    1. almost all of the squid you'll buy has been frozen. it's probably better that way since it starts to go off within 24 hours. you can always find good squid at 99 ranch, and i've been seeing little squid at mitsuwa. also, if you're grilling, try the little squid legs that are already skewered. those are terrific.

      5 Replies
      1. re: FED

        odd, the freezing thing, since squid is fished avidly off the coast of Santa Barbara. I wonder if Santa Monica Seafood has it fresh. I know they do sometimes.

        You have to call and ask
        310-393-5244

        1. re: Diana

          it's all global economics. most of the cleaned squid you find in the market was actually caught off southern california and shipped to china to be cleaned and processed before being shipped back. air freight is cheaper than human labor. from time to time, you will find some fresh local squid (never frozen) at asian groceries, but not often.

          that said, there is nothing magical about "never frozen." properly handled (quick frozen, slowly thawed), frozen squid is better than all but the freshest fresh.

          1. re: FED

            FED, a quick question, since you seem to be in the know:
            The fish served in high end sushi places, that supposedly is shipped fresh daily from Japan, is it really ? I mean, with all those FDA regulations requiring fish to be frozen at some point or other ?

            1. re: RicRios

              Based on the experiences of my old job I can say that it's true that fresh fish is shipped by air from Japan daily. It's usually packed on ice but not frozen. Some of it is actually still living, I've seen Octopus still moving around in the bags. The fish at the airport would usually go from plane to the owner in a few hours or less.

              1. re: RicRios

                sure, most of it is. tuna, though, is not. it goes off extremely quickly, so it is almost always deep-frozen. i don't know of any fda regs that require fish to be frozen ... it's mostly for ease of handling and transportation. and before you sneer at that, remember that if it wasn't for handling and transportation, we'd be eating pretty much nothing but sardines, mackerel and squid.

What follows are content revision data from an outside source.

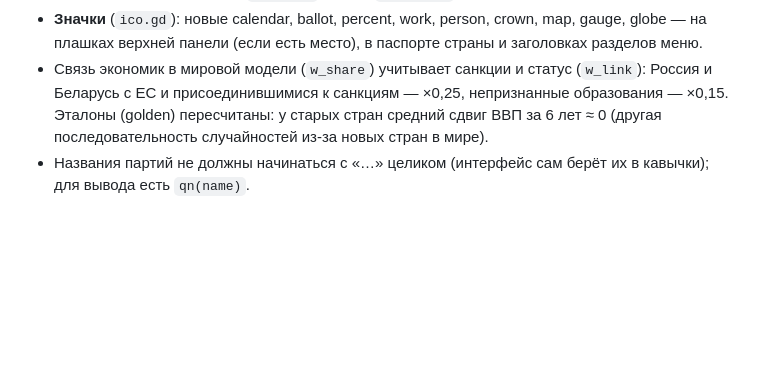
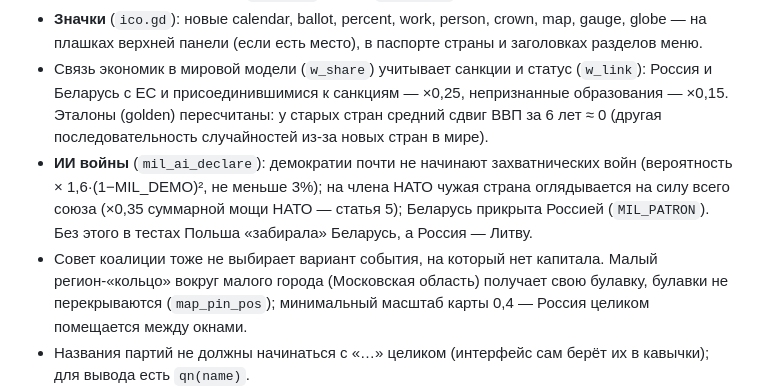
Before and after one commit to Maks46921/Myrep, a Markdown page: docs/RULES.md, the part around the change. GitHub-like rendering; blank space fills up the shorter version.

Commit message:
V49_1: правила — ИИ войны, булавки, масштаб
Co-Authored-By: Claude Opus 5.5 <noreply@anthropic.com>
Claude-Session: https://claude.ai/code/session_012qEtNkJaqSWL3RPQ1unJVQ

```diff
--- a/docs/RULES.md
+++ b/docs/RULES.md
@@ -455,5 +455,7 @@
 - **Флаги** (`scripts/classes/flags.gd`): 41 флаг нарисован кодом (полосы, кресты, упрощённые гербы, «волна» светотени), без файлов картинок. Используются: кнопка смены страны (флаг своей), карточка в меню, окно сведений о стране, слой «Мир» (рядом с названиями). Новая страна — добавить ветку в `Flags.px` и код в `Flags.has`.
 - **Значки** (`ico.gd`): новые calendar, ballot, percent, work, person, crown, map, gauge, globe — на плашках верхней панели (если есть место), в паспорте страны и заголовках разделов меню.
 - Связь экономик в мировой модели (`w_share`) учитывает санкции и статус (`w_link`): Россия и Беларусь с ЕС и присоединившимися к санкциям — ×0,25, непризнанные образования — ×0,15. Эталоны (golden) пересчитаны: у старых стран средний сдвиг ВВП за 6 лет ≈ 0 (другая последовательность случайностей из-за новых стран в мире).
+- **ИИ войны** (`mil_ai_declare`): демократии почти не начинают захватнических войн (вероятность × 1,6·(1−MIL_DEMO)², не меньше 3%); на члена НАТО чужая страна оглядывается на силу всего союза (×0,35 суммарной мощи НАТО — статья 5); Беларусь прикрыта Россией (`MIL_PATRON`). Без этого в тестах Польша «забирала» Беларусь, а Россия — Литву.
+- Совет коалиции тоже не выбирает вариант события, на который нет капитала. Малый регион-«кольцо» вокруг малого города (Московская область) получает свою булавку, булавки не перекрываются (`map_pin_pos`); минимальный масштаб карты 0,4 — Россия целиком помещается между окнами.
 - Названия партий не должны начинаться с «…» целиком (интерфейс сам берёт их в кавычки); для вывода есть `qn(name)`.
 - Тесты: новые страны в `ALL` (`tools/test.py`); `menu` проверяет плавный масштаб и обзор «Европа»; снимки — `tests/dev/shot_map49.gd` (own/far/world/close/menu), `tests/dev/shot_flags.gd` (лист флагов).
```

        2. sm seafood has it, even better is Anjin II at various farmer's markets, the freshest